## Work instruction:
When a line of the records below contains the string "subgraph", copy that whole line.

## Task inputs:
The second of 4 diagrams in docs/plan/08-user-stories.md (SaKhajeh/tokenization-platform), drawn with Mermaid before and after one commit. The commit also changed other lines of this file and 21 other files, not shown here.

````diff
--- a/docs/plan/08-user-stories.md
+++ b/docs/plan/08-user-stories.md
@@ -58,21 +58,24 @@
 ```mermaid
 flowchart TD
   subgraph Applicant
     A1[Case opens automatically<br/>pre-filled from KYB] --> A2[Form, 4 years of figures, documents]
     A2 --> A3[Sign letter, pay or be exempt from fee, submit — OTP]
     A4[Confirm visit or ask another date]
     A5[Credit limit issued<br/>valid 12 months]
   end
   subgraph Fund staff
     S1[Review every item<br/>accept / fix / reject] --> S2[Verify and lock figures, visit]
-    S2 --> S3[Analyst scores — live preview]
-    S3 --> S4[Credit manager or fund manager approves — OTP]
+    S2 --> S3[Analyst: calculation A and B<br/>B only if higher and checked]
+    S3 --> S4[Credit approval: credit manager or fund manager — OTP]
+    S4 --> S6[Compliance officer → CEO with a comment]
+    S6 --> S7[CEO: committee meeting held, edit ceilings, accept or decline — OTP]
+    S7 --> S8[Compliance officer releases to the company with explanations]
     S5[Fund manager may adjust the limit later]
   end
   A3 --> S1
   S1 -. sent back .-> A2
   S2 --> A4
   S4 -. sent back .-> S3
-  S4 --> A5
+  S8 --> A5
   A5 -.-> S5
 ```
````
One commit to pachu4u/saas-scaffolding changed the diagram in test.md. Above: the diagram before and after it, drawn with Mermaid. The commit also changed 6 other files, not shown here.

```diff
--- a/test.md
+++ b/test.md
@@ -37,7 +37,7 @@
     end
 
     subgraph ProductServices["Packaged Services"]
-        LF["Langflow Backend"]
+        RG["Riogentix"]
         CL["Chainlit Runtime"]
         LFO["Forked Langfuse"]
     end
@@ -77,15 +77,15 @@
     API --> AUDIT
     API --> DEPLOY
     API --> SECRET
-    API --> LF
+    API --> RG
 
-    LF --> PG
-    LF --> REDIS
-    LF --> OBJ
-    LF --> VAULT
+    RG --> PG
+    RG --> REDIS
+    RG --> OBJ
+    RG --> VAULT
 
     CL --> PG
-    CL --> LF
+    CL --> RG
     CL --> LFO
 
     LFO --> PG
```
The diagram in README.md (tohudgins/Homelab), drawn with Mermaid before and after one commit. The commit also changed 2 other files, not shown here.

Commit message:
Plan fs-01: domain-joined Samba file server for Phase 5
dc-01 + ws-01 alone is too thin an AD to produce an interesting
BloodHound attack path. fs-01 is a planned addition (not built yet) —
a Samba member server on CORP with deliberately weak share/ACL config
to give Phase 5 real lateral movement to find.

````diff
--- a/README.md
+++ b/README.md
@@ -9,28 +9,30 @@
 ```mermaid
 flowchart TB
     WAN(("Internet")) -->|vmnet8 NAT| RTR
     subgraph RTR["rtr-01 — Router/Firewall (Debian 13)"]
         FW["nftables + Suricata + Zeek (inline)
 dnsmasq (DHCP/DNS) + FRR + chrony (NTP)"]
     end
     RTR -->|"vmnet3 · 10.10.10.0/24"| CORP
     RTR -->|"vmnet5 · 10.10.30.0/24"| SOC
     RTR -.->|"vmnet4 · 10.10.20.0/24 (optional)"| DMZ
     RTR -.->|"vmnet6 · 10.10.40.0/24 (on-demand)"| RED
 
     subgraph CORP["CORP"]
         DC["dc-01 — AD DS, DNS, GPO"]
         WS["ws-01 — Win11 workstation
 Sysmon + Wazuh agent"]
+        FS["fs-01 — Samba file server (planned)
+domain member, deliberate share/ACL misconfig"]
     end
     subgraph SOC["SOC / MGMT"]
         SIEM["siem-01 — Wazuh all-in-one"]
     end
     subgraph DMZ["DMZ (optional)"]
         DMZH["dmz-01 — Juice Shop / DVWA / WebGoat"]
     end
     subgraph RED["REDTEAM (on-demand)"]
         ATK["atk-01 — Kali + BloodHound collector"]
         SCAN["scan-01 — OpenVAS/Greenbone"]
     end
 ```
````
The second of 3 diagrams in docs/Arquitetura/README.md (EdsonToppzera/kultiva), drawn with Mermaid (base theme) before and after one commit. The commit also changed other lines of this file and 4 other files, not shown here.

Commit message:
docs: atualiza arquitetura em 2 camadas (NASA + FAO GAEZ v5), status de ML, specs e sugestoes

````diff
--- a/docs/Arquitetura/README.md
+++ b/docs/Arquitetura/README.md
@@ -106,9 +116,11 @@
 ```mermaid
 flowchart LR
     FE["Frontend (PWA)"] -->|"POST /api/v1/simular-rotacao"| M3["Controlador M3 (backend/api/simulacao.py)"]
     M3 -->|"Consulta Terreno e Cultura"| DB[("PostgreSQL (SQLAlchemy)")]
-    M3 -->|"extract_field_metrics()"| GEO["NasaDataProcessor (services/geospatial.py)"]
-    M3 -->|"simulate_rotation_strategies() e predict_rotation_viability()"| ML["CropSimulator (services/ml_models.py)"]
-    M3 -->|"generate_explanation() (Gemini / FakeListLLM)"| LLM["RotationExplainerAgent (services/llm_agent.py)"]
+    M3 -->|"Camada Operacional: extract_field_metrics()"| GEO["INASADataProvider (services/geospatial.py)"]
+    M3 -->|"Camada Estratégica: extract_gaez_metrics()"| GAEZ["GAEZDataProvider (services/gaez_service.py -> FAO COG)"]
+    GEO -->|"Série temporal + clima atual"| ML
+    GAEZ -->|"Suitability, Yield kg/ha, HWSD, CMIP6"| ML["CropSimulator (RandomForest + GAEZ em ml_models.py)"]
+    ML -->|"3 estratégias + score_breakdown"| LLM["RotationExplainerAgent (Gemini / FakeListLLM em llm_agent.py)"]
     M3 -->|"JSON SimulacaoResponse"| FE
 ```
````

## Reply:
   subgraph Applicant
   subgraph Fund staff
     subgraph ProductServices["Packaged Services"]
     subgraph RTR["rtr-01 — Router/Firewall (Debian 13)"]
     subgraph CORP["CORP"]
     subgraph SOC["SOC / MGMT"]
     subgraph DMZ["DMZ (optional)"]
     subgraph RED["REDTEAM (on-demand)"]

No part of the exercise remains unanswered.